### Requirement:
Every line with "extends" in it should be copied from the data.

Structured diff data:
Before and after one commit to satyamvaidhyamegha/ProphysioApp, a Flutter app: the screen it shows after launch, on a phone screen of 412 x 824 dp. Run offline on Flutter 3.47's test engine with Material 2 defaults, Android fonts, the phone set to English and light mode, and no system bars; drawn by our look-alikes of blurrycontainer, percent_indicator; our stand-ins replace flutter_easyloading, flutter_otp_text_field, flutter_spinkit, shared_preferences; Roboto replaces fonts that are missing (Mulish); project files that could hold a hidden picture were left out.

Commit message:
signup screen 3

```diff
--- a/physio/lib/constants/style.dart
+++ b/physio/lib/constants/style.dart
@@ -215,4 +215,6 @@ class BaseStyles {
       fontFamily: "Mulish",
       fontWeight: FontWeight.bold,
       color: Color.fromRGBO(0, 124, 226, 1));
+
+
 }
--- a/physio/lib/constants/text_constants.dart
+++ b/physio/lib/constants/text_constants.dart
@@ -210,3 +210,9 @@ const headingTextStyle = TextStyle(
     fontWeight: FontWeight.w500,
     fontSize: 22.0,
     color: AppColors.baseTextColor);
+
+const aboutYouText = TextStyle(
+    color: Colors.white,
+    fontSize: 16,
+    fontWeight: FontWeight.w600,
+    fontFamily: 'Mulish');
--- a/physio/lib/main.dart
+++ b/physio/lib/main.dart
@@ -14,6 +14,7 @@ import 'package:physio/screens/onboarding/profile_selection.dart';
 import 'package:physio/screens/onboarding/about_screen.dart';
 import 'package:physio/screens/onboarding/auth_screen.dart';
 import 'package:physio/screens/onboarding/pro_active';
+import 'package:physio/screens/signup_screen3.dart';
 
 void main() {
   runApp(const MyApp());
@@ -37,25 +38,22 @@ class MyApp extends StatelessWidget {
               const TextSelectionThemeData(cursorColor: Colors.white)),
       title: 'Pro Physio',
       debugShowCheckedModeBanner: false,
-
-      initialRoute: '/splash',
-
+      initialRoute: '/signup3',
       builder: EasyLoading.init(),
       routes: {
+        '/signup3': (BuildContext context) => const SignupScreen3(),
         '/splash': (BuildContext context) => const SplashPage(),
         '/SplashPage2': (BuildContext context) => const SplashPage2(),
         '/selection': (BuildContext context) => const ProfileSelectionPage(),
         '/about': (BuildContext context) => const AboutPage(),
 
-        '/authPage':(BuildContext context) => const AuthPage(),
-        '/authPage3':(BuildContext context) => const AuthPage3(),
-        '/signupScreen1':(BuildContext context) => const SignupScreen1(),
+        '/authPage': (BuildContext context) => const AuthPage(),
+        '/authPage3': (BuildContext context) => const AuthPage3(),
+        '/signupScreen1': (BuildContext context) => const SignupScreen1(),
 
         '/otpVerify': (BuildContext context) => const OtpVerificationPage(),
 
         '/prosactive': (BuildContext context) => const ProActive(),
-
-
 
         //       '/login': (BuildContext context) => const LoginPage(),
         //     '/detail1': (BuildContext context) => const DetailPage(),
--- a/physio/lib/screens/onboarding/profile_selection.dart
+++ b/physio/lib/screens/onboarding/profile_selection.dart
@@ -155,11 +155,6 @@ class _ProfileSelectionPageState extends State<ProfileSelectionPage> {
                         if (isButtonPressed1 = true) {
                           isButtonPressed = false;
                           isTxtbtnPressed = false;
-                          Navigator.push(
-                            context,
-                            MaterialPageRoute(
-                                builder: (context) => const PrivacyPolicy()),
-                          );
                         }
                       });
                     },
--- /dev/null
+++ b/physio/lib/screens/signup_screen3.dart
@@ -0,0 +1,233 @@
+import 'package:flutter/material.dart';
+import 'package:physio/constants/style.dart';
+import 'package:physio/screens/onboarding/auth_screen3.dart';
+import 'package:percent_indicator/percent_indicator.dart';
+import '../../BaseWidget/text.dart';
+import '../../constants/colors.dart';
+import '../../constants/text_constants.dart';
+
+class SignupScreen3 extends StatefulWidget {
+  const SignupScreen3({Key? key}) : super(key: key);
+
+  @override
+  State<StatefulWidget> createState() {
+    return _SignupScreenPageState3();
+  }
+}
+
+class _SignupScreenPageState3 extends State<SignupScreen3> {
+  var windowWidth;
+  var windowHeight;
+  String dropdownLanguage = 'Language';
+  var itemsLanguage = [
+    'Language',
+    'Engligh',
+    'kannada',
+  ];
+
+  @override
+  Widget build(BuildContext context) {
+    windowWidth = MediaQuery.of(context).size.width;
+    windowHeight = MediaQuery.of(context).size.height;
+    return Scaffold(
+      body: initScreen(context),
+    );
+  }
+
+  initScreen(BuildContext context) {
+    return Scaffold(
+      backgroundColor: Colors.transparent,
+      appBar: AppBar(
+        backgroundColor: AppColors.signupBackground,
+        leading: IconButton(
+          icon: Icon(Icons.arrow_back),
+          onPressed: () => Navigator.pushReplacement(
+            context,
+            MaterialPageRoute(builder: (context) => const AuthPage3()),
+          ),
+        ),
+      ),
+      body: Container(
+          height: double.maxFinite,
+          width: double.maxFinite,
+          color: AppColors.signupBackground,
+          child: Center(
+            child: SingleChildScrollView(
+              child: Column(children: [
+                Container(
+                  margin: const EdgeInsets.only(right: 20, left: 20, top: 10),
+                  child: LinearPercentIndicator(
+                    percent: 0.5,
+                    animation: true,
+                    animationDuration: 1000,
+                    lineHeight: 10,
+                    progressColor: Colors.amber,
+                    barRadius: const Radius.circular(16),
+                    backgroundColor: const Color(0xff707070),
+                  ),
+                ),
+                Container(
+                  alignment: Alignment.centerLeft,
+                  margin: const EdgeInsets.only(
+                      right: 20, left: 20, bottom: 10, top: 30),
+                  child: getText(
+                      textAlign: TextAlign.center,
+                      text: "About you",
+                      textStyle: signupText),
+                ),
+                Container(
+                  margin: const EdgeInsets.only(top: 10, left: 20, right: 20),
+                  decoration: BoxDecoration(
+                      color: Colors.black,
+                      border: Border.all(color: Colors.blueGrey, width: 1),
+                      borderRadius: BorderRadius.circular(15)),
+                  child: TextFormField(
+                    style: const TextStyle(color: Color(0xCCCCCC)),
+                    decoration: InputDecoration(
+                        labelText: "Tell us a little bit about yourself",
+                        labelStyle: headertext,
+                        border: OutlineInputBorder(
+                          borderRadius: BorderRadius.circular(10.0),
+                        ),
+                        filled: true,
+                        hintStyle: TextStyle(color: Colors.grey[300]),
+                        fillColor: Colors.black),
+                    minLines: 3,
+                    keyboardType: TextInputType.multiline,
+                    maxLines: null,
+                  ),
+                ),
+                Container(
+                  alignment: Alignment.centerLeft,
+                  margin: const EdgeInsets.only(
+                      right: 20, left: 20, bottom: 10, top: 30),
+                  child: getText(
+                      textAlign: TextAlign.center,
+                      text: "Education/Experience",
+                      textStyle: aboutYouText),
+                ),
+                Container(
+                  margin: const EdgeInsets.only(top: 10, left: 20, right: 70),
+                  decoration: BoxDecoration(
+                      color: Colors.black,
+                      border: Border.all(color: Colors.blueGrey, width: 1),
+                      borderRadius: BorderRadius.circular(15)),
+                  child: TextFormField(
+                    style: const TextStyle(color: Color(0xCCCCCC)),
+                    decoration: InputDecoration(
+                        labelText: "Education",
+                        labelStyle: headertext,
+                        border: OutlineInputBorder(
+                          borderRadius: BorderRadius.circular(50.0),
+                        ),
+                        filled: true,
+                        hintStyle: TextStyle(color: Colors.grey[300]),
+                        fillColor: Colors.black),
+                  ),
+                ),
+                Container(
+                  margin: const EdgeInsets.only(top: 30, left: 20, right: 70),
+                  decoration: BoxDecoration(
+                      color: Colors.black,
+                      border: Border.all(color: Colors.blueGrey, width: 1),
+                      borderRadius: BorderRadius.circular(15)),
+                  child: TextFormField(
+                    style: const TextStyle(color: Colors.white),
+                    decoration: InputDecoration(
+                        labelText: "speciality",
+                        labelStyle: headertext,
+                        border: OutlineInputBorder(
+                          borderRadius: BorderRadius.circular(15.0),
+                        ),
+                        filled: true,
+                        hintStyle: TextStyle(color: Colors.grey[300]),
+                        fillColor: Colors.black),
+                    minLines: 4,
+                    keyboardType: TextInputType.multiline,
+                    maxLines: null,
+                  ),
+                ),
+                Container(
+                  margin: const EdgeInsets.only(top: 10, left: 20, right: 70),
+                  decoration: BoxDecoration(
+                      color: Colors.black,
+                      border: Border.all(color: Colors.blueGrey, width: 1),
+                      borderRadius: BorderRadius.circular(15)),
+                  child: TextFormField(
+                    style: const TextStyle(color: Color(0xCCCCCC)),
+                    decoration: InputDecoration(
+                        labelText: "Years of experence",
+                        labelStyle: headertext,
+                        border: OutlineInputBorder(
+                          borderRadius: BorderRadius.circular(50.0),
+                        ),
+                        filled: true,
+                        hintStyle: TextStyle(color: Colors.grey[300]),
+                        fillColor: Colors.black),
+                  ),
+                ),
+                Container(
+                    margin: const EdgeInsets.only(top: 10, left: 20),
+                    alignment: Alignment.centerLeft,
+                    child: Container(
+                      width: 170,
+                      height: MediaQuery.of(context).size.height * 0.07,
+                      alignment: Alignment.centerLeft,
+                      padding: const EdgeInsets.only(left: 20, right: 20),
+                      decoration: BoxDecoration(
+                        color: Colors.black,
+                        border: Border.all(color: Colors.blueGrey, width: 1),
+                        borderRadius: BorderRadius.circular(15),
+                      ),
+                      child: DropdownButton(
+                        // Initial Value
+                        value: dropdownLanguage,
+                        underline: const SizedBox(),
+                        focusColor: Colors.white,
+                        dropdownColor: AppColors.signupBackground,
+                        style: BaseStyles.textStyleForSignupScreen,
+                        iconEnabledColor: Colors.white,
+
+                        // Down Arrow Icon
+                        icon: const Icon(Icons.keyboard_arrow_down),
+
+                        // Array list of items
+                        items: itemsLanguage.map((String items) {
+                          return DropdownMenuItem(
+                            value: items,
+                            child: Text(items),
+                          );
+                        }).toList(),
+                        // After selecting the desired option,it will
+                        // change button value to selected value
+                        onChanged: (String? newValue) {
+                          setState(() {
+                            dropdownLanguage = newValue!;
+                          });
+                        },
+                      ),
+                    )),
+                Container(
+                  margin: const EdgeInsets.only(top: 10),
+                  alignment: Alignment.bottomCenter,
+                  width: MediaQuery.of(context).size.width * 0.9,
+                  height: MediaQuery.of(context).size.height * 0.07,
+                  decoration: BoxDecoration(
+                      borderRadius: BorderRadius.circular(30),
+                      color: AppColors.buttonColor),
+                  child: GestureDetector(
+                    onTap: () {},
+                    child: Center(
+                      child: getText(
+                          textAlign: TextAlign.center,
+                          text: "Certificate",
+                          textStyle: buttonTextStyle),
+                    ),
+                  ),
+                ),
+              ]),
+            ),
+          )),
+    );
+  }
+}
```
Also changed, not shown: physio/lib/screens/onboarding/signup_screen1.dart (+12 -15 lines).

### Solution for this task:
@@ -37,25 +38,22 @@ class MyApp extends StatelessWidget {
@@ -155,11 +155,6 @@ class _ProfileSelectionPageState extends State<ProfileSelectionPage> {
+class SignupScreen3 extends StatefulWidget {
+class _SignupScreenPageState3 extends State<SignupScreen3> {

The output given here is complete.